Teens can be dissuaded from risky behaviors such as smoking and drinking, with health campaigns, that target teens based on their social groups and subcultures. Continue reading “Teens can be dissuaded from risky behavior, such as smoking and drinking, through a health campaign”
Exercise impacts on gut bacteria, causing both brain activity and metabolic activity. A new study, published in the journal Immunology and Cell Biology, has specified the overall impact of the human gut bacteria on health over the course of a lifetime.
A new study, published in the journal Metabolism: Clinical and Experimental, by Researchers at the University of Exeter in the UK has revealed that children and teenagers should do at least 60 minutes of physical activity a day. Short bursts of activity such as cycling to school, walking or running around during the recess, and doing sports and gymnastics has an accumulative effect and a beneficial effect on health.
Prior studies have determined a link between vitamin D deficiency and metabolic sclerosis. A new study from McGill University in Canada has determined that vitamin D deficiency caused by genetic expression is linked to increasing the risk of MS by 50%. Continue reading “Vitamin deficiency linked to Multiple Sclerosis through genetic analysis”
A new study, by Kyoto University, has revealed that a major component of green tea (polyphenols) prevents a deadly condition. Continue reading “Polyphenol intake: Green tea prevents artery explosions”
Researchers from the University of Iowa, Caver College of Medicine have published a new study linking multiple sclerosis (MS) to gut bacteria. Continue reading “Multiplpe sclerosis linked to gut bacteria”
New research findings presented at Neuroscience 2014 suggest that consuming a diet rich in fructose throughout adolescence can worsen depression and anxiety like behavior, impacting on how the brain responds to stress. Continue reading “Depression and anxiety like behavior caused by high fructose consumption.”
A new study, published by the University of Kansas Medical Center’s Department of Cancer Biology, has revealed that a saffron compound (crocetin) inhibits the growth of pancreatic cancer cells in humans.

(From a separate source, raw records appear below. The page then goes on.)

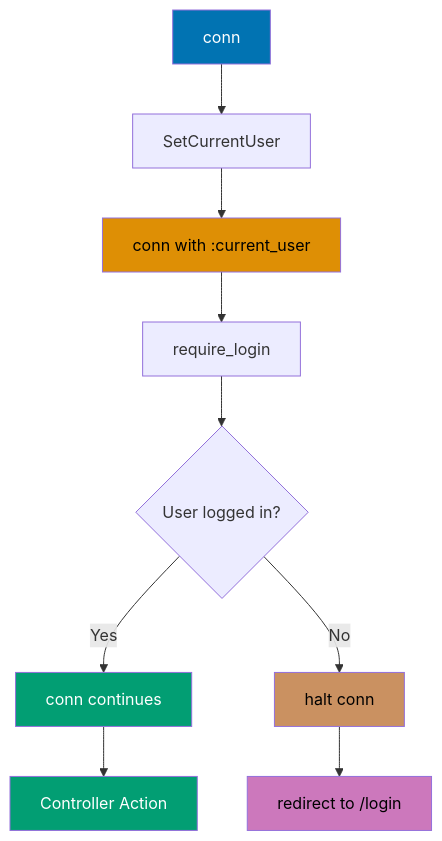
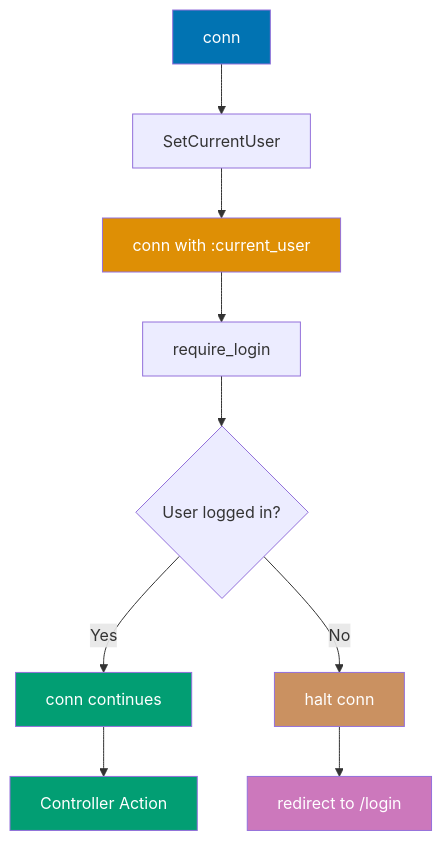
One commit to wahidyankf/open-sharia-enterprise changed the third of 6 diagrams in apps/ayokoding-web/content/en/learn/software-engineering/platform-web/tools/elixir-phoenix/by-example/beginner.md. Above: the diagram before and after it, drawn with Mermaid. The commit also changed other lines of this file and 61 other files, not shown here.

First line of the commit message:
fix(ayokoding-web): quote Mermaid node labels with special characters in Example 63

````diff
--- a/apps/ayokoding-web/content/en/learn/software-engineering/platform-web/tools/elixir-phoenix/by-example/beginner.md
+++ b/apps/ayokoding-web/content/en/learn/software-engineering/platform-web/tools/elixir-phoenix/by-example/beginner.md
@@ -271,19 +271,19 @@
 ```mermaid
 %% Plug transformation chain
 graph TD
     A[conn] --> B[SetCurrentUser]
     B --> C[conn with :current_user]
     C --> D[require_login]
     D --> E{User logged in?}
     E -->|Yes| F[conn continues]
     E -->|No| G[halt conn]
     G --> H[redirect to /login]
     F --> I[Controller Action]
 
     style A fill:#0173B2,color:#fff
-    style C fill:#DE8F05,color:#000
+    style C fill:#DE8F05,color:#fff
     style F fill:#029E73,color:#fff
-    style G fill:#CA9161,color:#000
-    style H fill:#CC78BC,color:#000
+    style G fill:#CA9161,color:#fff
+    style H fill:#CC78BC,color:#fff
     style I fill:#029E73,color:#fff
 ```
````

Continue reading “Saffron inhibits the growth of human pancreatic cancer cells”